_Data for this exercise_:
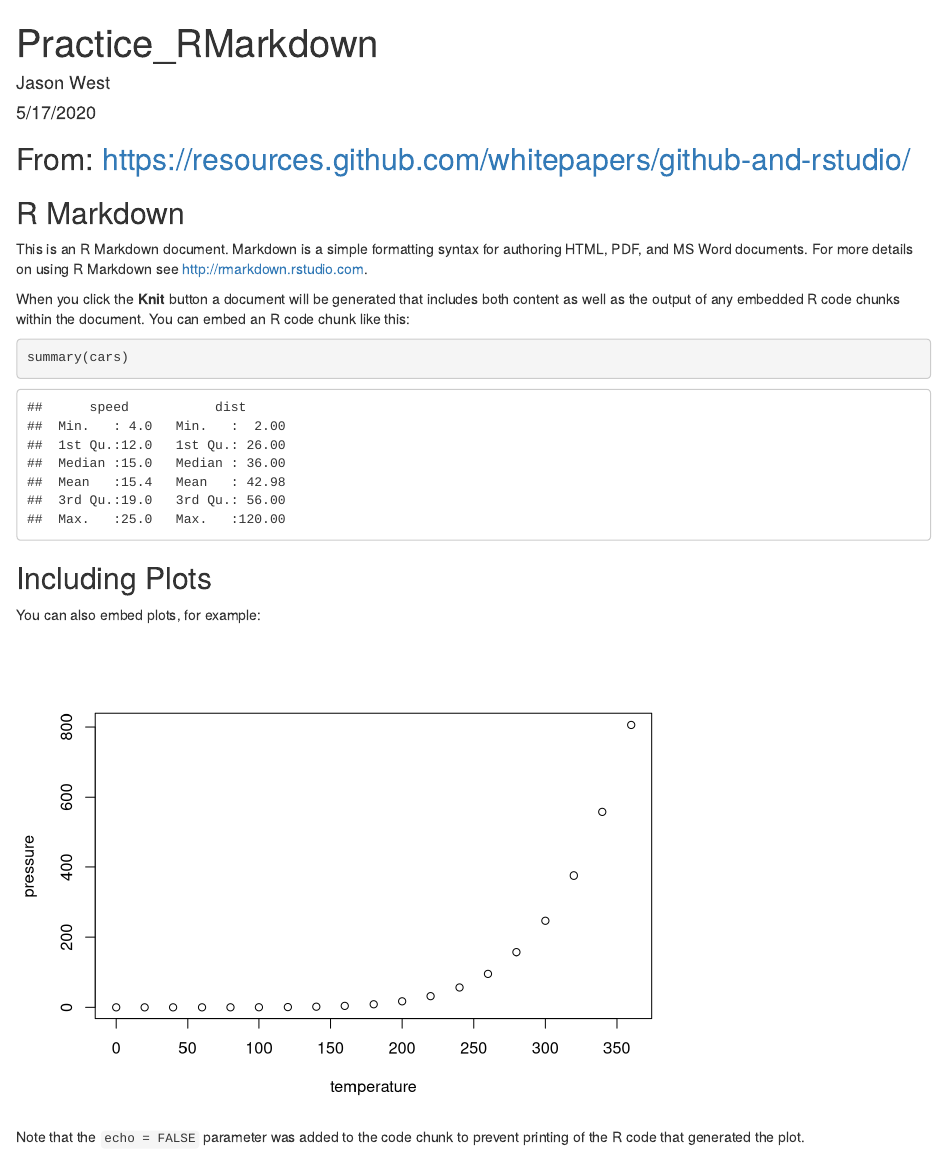
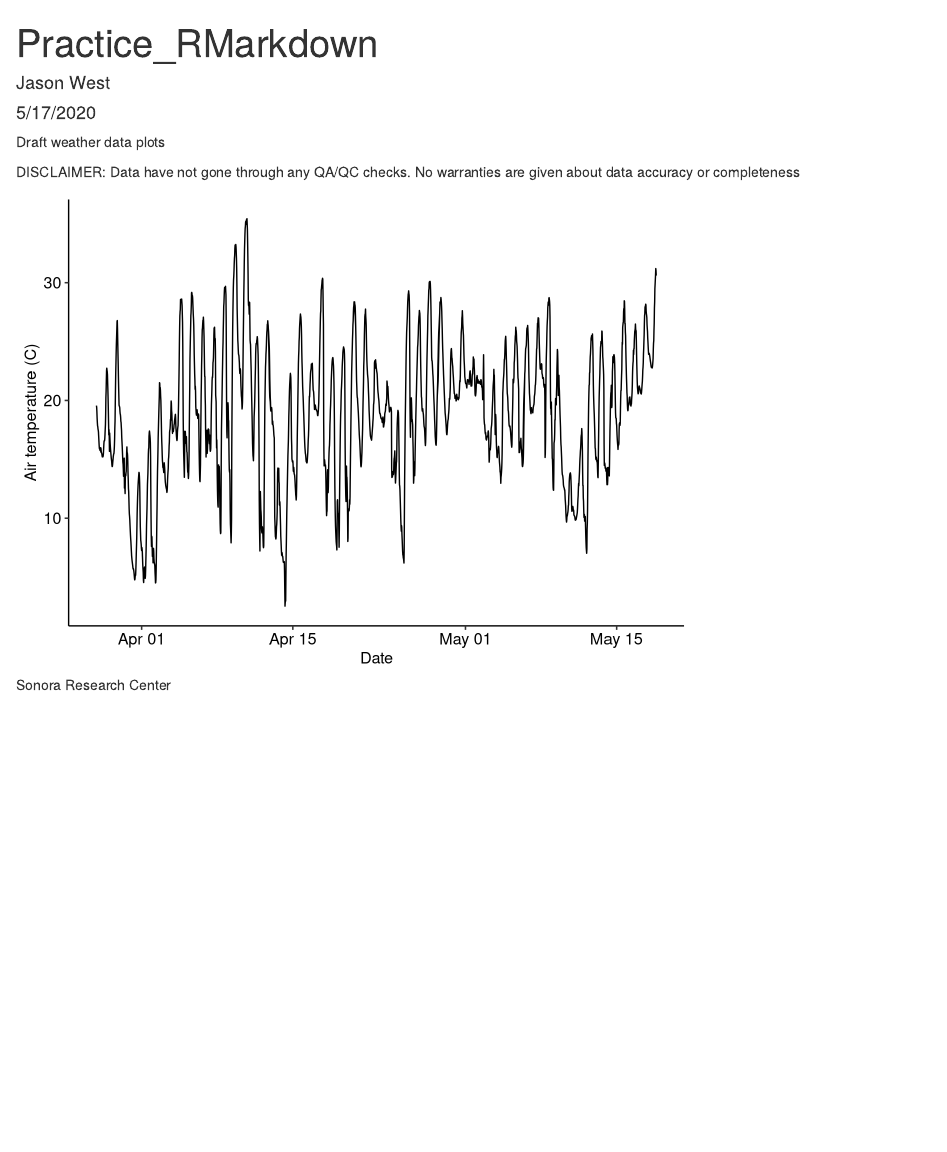
Before and after one commit to jbwst/Rpractice, an R Markdown document (Practice.Rmd): the page in a window 1100 px wide, from its top. Rendered offline with R 4.5, knitr and Pandoc, with nearby package versions.

Commit message:
draft with weather data

````diff
--- a/Practice.Rmd
+++ b/Practice.Rmd
@@ -10,28 +10,37 @@ date: "5/17/2020"
 output: html_document
 ---
 
+```{r setup, include=FALSE}
 ## From: https://resources.github.com/whitepapers/github-and-rstudio/
-
-```{r setup, include=FALSE}
-knitr::opts_chunk$set(echo = TRUE)
+knitr::opts_chunk$set(echo = FALSE)
 ```
 
-## R Markdown
+Draft weather data plots
 
-This is an R Markdown document. Markdown is a simple formatting syntax for authoring HTML, PDF, and MS Word documents. For more details on using R Markdown see <http://rmarkdown.rstudio.com>.
+DISCLAIMER: Data have not gone through any QA/QC checks. No warranties are given about data accuracy or completeness
 
-When you click the **Knit** button a document will be generated that includes both content as well as the output of any embedded R code chunks within the document. You can embed an R code chunk like this:
+```{r, message = FALSE, warning = FALSE, fig.cap = "Sonora Research Center"}
+## Edwards Plateau savanna study
+## Weather station data processing
+## Sonora Research Station
 
-```{r cars}
-summary(cars)
+library(ggplot2)
+library(ggpubr) # probably drop this and customize plots - used as a shortcut now
+library(data.table)
+library(lubridate)
+library(plyr)
+source('docs/code/readTOA5.R')
+
+# Import data
+weather_data <- readTOA5('docs/data/SonoraMetStation_SonorMet_2019_05_18_16_33_52.dat',
+                         nlabelline = 4,addFileName = TRUE)
+setDT(weather_data)
+
+ggplot(weather_data, aes(x = DateTime, y = AirTC_Avg)) +
+  xlab("Date") +
+  ylab("Air temperature (C)") +
+  geom_line() +
+#  geom_point(size = 3) +
+  theme_pubr()
+
 ```
-
-## Including Plots
-
-You can also embed plots, for example:
-
-```{r pressure, echo=FALSE}
-plot(pressure)
-```
-
-Note that the `echo = FALSE` parameter was added to the code chunk to prevent printing of the R code that generated the plot.
````
Also changed, not shown: docs/_site.yml (added), docs/code/readTOA5.R (added), docs/data/SonoraMetStation_SonorMet_2019_05_18_16_33_52.dat (added), 1 other file.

_Assigned task_:
Copy every record exactly, dropping the images.

_Finished task_:
Before and after one commit to jbwst/Rpractice, an R Markdown document (Practice.Rmd): the page in a window 1100 px wide, from its top. Rendered offline with R 4.5, knitr and Pandoc, with nearby package versions.

Commit message:
draft with weather data

````diff
--- a/Practice.Rmd
+++ b/Practice.Rmd
@@ -10,28 +10,37 @@ date: "5/17/2020"
 output: html_document
 ---
 
+```{r setup, include=FALSE}
 ## From: https://resources.github.com/whitepapers/github-and-rstudio/
-
-```{r setup, include=FALSE}
-knitr::opts_chunk$set(echo = TRUE)
+knitr::opts_chunk$set(echo = FALSE)
 ```
 
-## R Markdown
+Draft weather data plots
 
-This is an R Markdown document. Markdown is a simple formatting syntax for authoring HTML, PDF, and MS Word documents. For more details on using R Markdown see <http://rmarkdown.rstudio.com>.
+DISCLAIMER: Data have not gone through any QA/QC checks. No warranties are given about data accuracy or completeness
 
-When you click the **Knit** button a document will be generated that includes both content as well as the output of any embedded R code chunks within the document. You can embed an R code chunk like this:
+```{r, message = FALSE, warning = FALSE, fig.cap = "Sonora Research Center"}
+## Edwards Plateau savanna study
+## Weather station data processing
+## Sonora Research Station
 
-```{r cars}
-summary(cars)
+library(ggplot2)
+library(ggpubr) # probably drop this and customize plots - used as a shortcut now
+library(data.table)
+library(lubridate)
+library(plyr)
+source('docs/code/readTOA5.R')
+
+# Import data
+weather_data <- readTOA5('docs/data/SonoraMetStation_SonorMet_2019_05_18_16_33_52.dat',
+                         nlabelline = 4,addFileName = TRUE)
+setDT(weather_data)
+
+ggplot(weather_data, aes(x = DateTime, y = AirTC_Avg)) +
+  xlab("Date") +
+  ylab("Air temperature (C)") +
+  geom_line() +
+#  geom_point(size = 3) +
+  theme_pubr()
+
 ```
-
-## Including Plots
-
-You can also embed plots, for example:
-
-```{r pressure, echo=FALSE}
-plot(pressure)
-```
-
-Note that the `echo = FALSE` parameter was added to the code chunk to prevent printing of the R code that generated the plot.
````
Also changed, not shown: docs/_site.yml (added), docs/code/readTOA5.R (added), docs/data/SonoraMetStation_SonorMet_2019_05_18_16_33_52.dat (added), 1 other file.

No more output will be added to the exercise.